**Task:** From the listing below, copy only the lines from the line that contains "vidljivo promenjen svet" to the line that contains "Also changed, not shown: other", counting those two lines as part of the copy.

**Records supplied:**
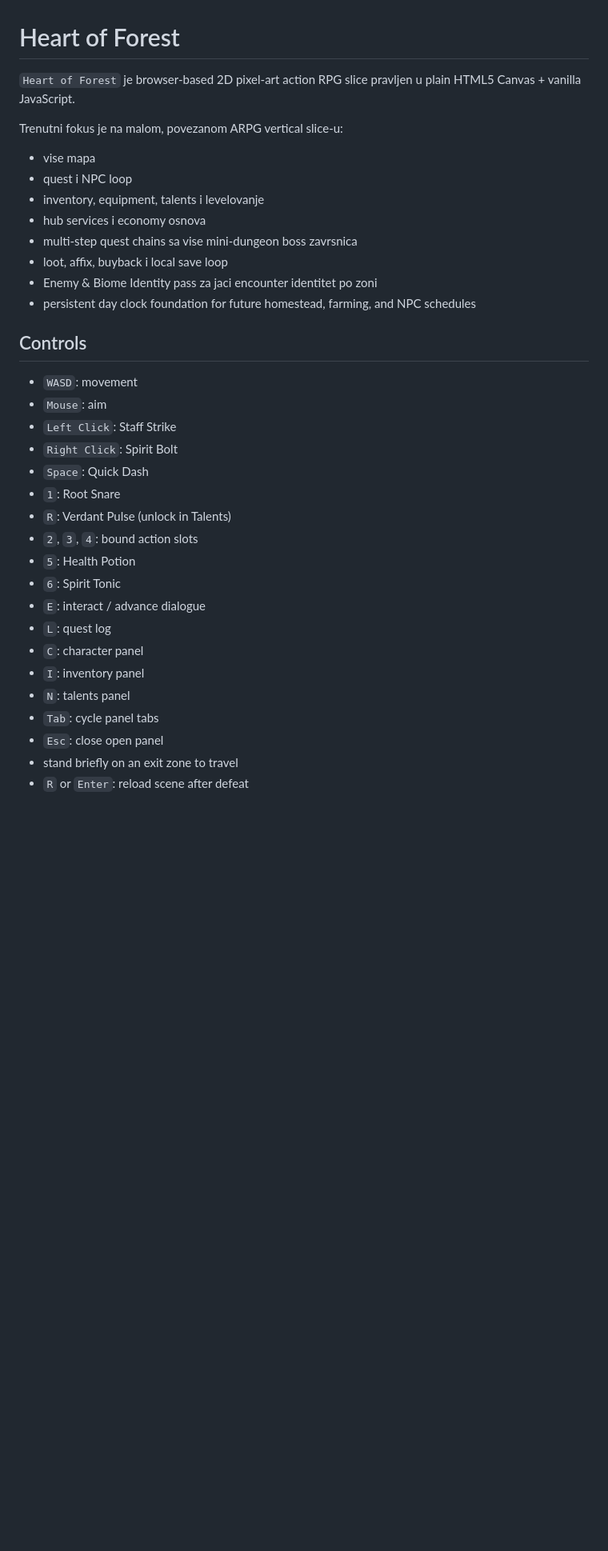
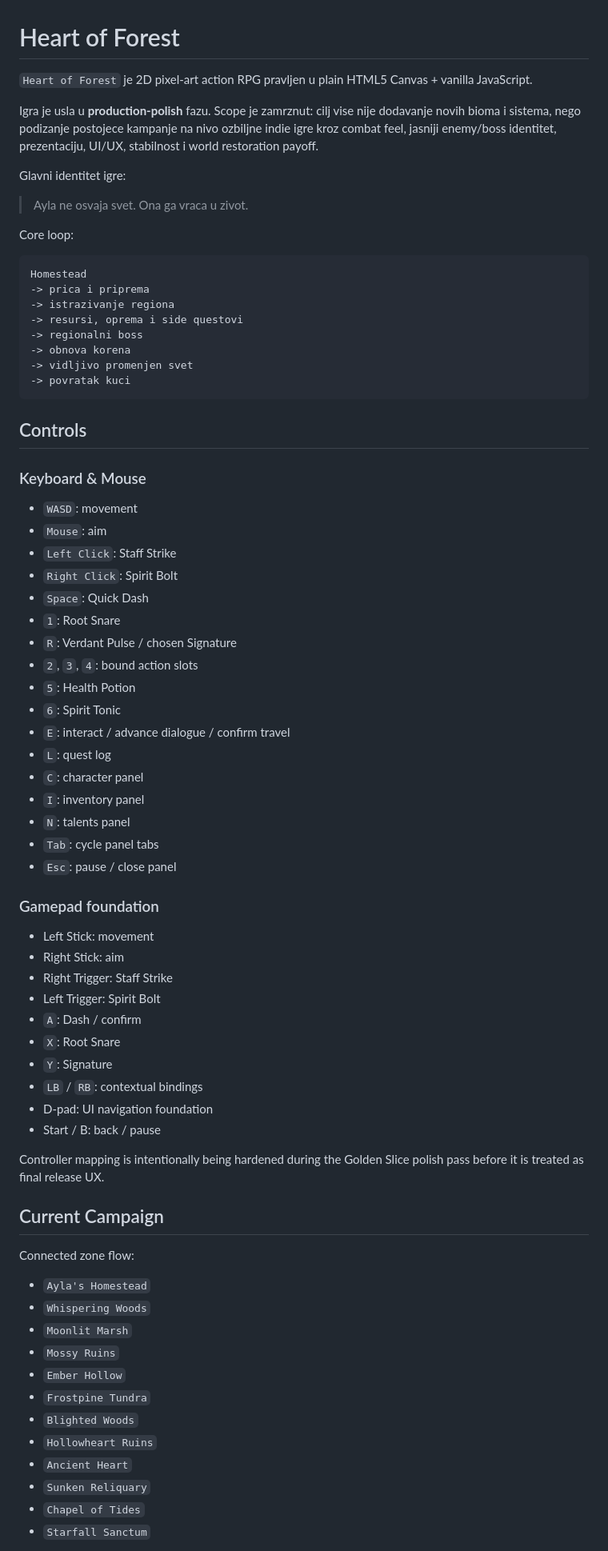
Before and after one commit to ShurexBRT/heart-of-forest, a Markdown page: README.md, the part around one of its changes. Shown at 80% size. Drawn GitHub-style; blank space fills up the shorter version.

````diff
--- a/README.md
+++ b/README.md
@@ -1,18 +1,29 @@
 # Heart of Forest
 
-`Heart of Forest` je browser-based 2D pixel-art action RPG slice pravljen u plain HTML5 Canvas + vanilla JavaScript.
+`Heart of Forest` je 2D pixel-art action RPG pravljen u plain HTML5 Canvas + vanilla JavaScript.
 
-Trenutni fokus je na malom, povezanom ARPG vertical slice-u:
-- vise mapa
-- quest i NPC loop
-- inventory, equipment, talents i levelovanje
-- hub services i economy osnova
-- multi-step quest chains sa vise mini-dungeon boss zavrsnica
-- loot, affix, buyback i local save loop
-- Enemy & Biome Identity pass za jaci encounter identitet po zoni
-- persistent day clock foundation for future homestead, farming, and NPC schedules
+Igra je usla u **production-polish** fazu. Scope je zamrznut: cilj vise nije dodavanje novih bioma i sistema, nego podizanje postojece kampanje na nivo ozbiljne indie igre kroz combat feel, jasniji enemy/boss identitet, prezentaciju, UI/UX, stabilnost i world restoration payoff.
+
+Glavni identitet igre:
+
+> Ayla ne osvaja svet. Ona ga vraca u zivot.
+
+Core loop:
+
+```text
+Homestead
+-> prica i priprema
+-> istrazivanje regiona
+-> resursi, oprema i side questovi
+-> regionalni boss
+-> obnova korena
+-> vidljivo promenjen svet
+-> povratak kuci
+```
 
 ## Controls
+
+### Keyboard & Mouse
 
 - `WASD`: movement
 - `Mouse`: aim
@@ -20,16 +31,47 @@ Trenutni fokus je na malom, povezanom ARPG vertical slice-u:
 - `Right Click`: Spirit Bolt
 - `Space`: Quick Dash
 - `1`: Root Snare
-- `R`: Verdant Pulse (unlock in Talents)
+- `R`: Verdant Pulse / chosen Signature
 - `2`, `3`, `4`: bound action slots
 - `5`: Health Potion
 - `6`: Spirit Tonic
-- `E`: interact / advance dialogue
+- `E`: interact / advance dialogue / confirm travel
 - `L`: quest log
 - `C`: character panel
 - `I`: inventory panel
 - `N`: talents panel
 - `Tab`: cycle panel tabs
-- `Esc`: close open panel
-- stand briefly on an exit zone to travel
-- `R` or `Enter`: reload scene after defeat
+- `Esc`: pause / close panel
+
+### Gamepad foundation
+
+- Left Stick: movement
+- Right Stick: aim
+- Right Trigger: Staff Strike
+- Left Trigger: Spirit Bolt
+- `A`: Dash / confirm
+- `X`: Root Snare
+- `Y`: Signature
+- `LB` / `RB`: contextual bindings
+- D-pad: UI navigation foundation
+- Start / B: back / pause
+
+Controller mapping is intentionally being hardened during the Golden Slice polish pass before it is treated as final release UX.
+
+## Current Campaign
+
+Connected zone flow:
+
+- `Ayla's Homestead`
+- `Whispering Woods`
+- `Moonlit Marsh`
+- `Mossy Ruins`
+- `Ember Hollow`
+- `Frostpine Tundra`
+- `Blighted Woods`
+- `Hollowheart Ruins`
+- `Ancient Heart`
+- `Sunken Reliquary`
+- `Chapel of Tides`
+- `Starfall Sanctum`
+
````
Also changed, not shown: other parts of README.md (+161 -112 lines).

...

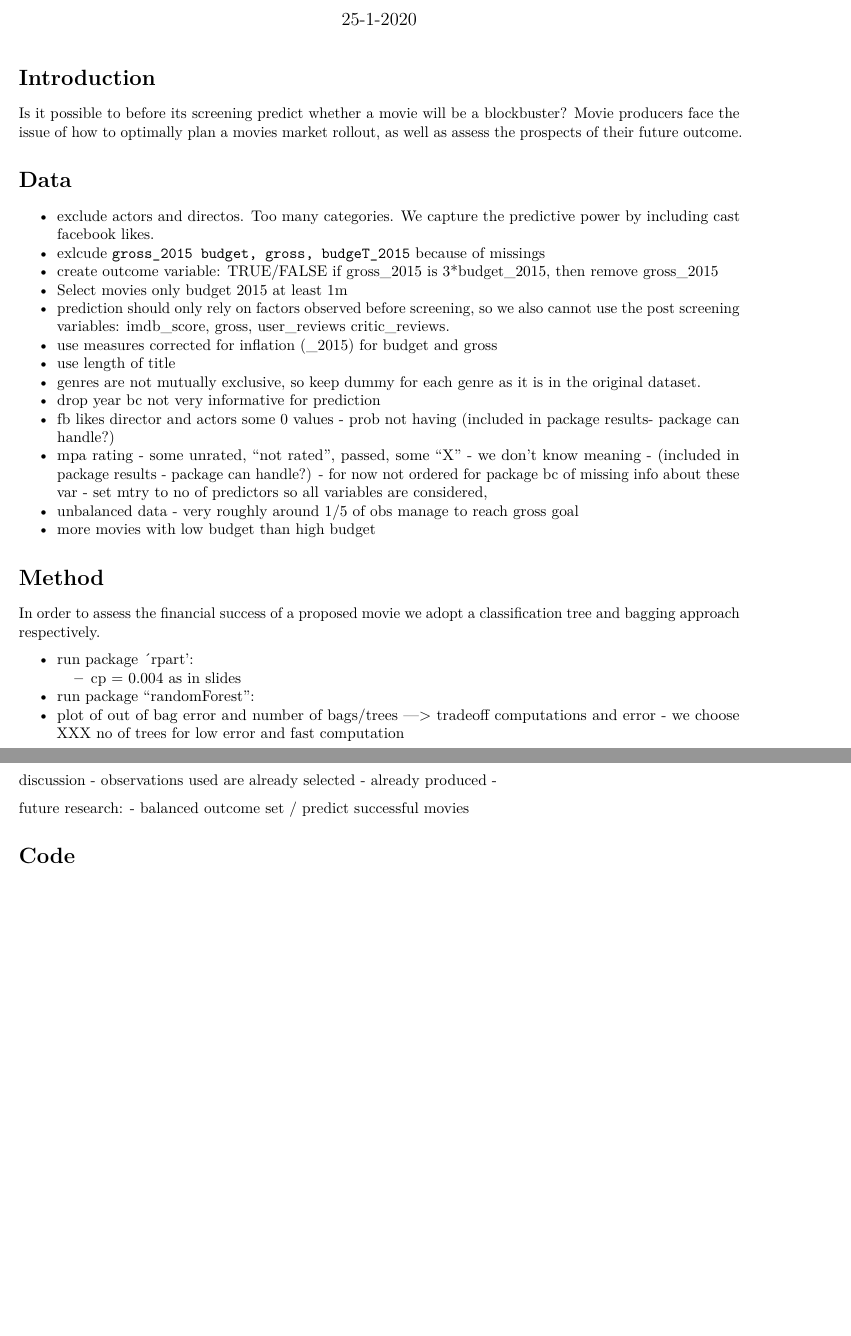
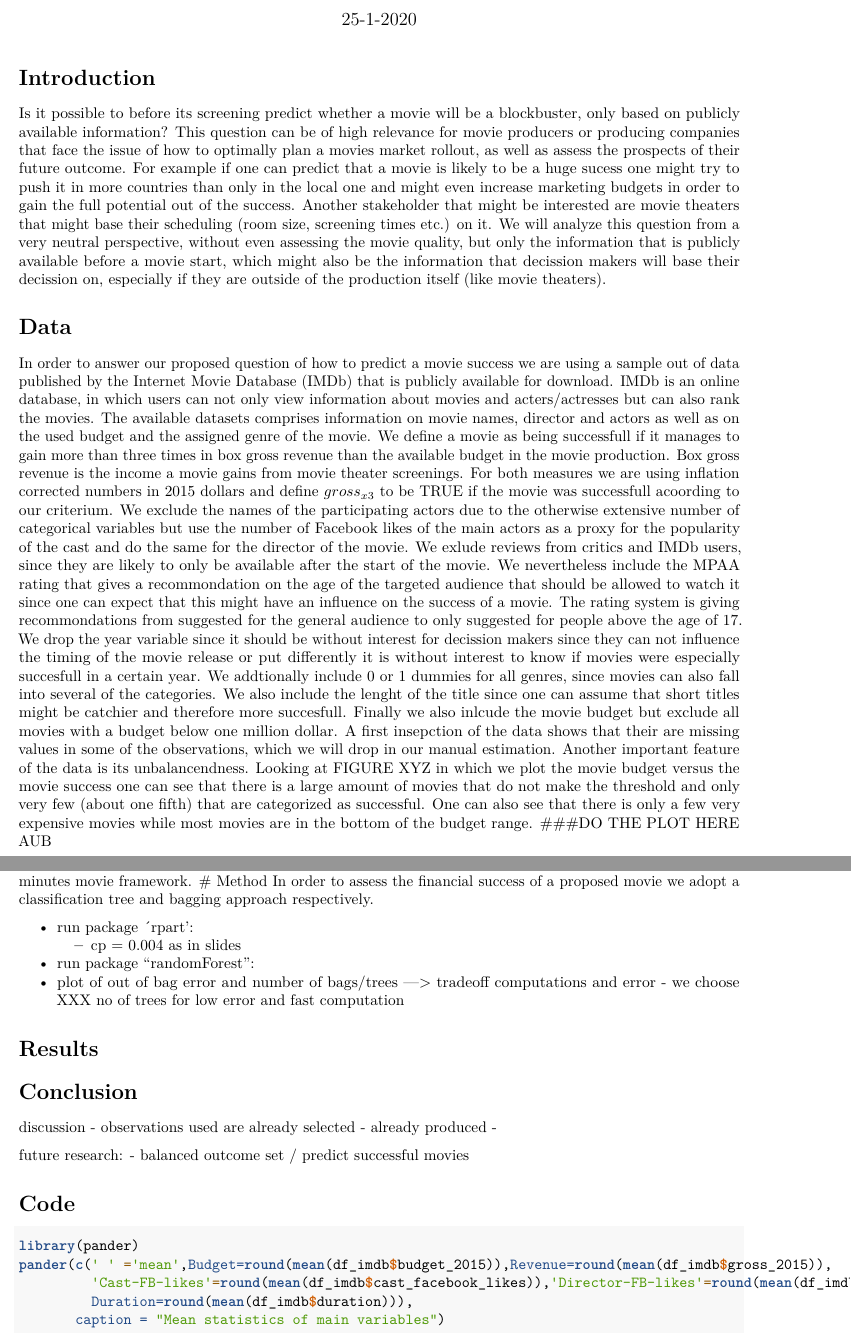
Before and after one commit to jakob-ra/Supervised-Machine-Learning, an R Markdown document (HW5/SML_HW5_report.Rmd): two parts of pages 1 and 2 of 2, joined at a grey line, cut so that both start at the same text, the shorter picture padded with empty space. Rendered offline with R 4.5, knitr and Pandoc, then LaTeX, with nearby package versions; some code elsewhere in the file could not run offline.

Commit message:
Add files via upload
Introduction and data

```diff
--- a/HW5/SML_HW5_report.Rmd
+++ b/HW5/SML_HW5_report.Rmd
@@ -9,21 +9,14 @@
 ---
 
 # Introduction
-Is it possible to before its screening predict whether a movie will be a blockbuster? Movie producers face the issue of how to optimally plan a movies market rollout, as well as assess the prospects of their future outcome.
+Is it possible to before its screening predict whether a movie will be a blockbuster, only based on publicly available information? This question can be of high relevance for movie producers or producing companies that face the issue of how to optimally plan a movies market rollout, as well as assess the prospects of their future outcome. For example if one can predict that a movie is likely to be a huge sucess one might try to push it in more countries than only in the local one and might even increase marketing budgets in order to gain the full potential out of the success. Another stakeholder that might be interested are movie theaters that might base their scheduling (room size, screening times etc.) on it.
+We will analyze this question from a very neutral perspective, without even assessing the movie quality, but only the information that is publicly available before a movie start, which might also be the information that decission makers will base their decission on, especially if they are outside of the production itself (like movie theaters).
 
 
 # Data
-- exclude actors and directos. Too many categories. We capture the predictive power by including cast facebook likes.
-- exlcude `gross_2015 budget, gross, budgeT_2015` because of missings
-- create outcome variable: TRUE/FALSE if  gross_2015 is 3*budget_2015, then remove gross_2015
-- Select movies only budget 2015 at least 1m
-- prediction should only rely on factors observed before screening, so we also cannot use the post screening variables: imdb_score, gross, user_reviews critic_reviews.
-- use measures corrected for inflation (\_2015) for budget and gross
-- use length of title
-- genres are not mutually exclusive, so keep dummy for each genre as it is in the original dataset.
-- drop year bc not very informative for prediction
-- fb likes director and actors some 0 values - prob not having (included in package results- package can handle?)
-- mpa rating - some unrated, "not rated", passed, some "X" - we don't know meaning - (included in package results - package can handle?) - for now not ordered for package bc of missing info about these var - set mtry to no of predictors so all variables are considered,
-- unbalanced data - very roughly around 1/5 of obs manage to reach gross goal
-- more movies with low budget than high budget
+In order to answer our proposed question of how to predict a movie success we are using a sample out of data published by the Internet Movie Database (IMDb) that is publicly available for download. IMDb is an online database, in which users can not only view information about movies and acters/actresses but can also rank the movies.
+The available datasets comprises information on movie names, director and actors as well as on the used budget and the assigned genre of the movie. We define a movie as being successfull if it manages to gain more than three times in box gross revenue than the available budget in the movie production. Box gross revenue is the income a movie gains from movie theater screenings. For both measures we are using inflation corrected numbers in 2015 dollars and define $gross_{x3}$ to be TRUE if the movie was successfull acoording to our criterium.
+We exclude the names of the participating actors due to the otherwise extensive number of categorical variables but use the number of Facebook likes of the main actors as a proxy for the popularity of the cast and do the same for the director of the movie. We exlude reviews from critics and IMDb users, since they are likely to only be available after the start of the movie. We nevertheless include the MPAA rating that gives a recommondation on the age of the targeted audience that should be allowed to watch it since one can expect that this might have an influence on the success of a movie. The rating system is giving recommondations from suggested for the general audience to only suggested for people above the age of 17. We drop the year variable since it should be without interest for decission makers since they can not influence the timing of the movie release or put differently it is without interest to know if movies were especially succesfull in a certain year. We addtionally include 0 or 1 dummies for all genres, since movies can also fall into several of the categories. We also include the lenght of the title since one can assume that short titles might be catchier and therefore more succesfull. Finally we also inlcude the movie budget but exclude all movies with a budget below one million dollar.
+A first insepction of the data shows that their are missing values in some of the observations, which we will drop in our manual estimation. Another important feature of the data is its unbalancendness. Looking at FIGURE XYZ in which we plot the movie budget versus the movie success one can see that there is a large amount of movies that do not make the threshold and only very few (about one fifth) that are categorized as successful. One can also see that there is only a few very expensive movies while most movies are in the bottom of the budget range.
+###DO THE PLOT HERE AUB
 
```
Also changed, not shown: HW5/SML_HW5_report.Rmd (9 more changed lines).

**Solution to the exercise:**
+-> vidljivo promenjen svet
+-> povratak kuci
+```
 
 ## Controls
+
+### Keyboard & Mouse
 
 - `WASD`: movement
 - `Mouse`: aim
@@ -20,16 +31,47 @@ Trenutni fokus je na malom, povezanom ARPG vertical slice-u:
 - `Right Click`: Spirit Bolt
 - `Space`: Quick Dash
 - `1`: Root Snare
-- `R`: Verdant Pulse (unlock in Talents)
+- `R`: Verdant Pulse / chosen Signature
 - `2`, `3`, `4`: bound action slots
 - `5`: Health Potion
 - `6`: Spirit Tonic
-- `E`: interact / advance dialogue
+- `E`: interact / advance dialogue / confirm travel
 - `L`: quest log
 - `C`: character panel
 - `I`: inventory panel
 - `N`: talents panel
 - `Tab`: cycle panel tabs
-- `Esc`: close open panel
-- stand briefly on an exit zone to travel
-- `R` or `Enter`: reload scene after defeat
+- `Esc`: pause / close panel
+
+### Gamepad foundation
+
+- Left Stick: movement
+- Right Stick: aim
+- Right Trigger: Staff Strike
+- Left Trigger: Spirit Bolt
+- `A`: Dash / confirm
+- `X`: Root Snare
+- `Y`: Signature
+- `LB` / `RB`: contextual bindings
+- D-pad: UI navigation foundation
+- Start / B: back / pause
+
+Controller mapping is intentionally being hardened during the Golden Slice polish pass before it is treated as final release UX.
+
+## Current Campaign
+
+Connected zone flow:
+
+- `Ayla's Homestead`
+- `Whispering Woods`
+- `Moonlit Marsh`
+- `Mossy Ruins`
+- `Ember Hollow`
+- `Frostpine Tundra`
+- `Blighted Woods`
+- `Hollowheart Ruins`
+- `Ancient Heart`
+- `Sunken Reliquary`
+- `Chapel of Tides`
+- `Starfall Sanctum`
+
````
Also changed, not shown: other parts of README.md (+161 -112 lines).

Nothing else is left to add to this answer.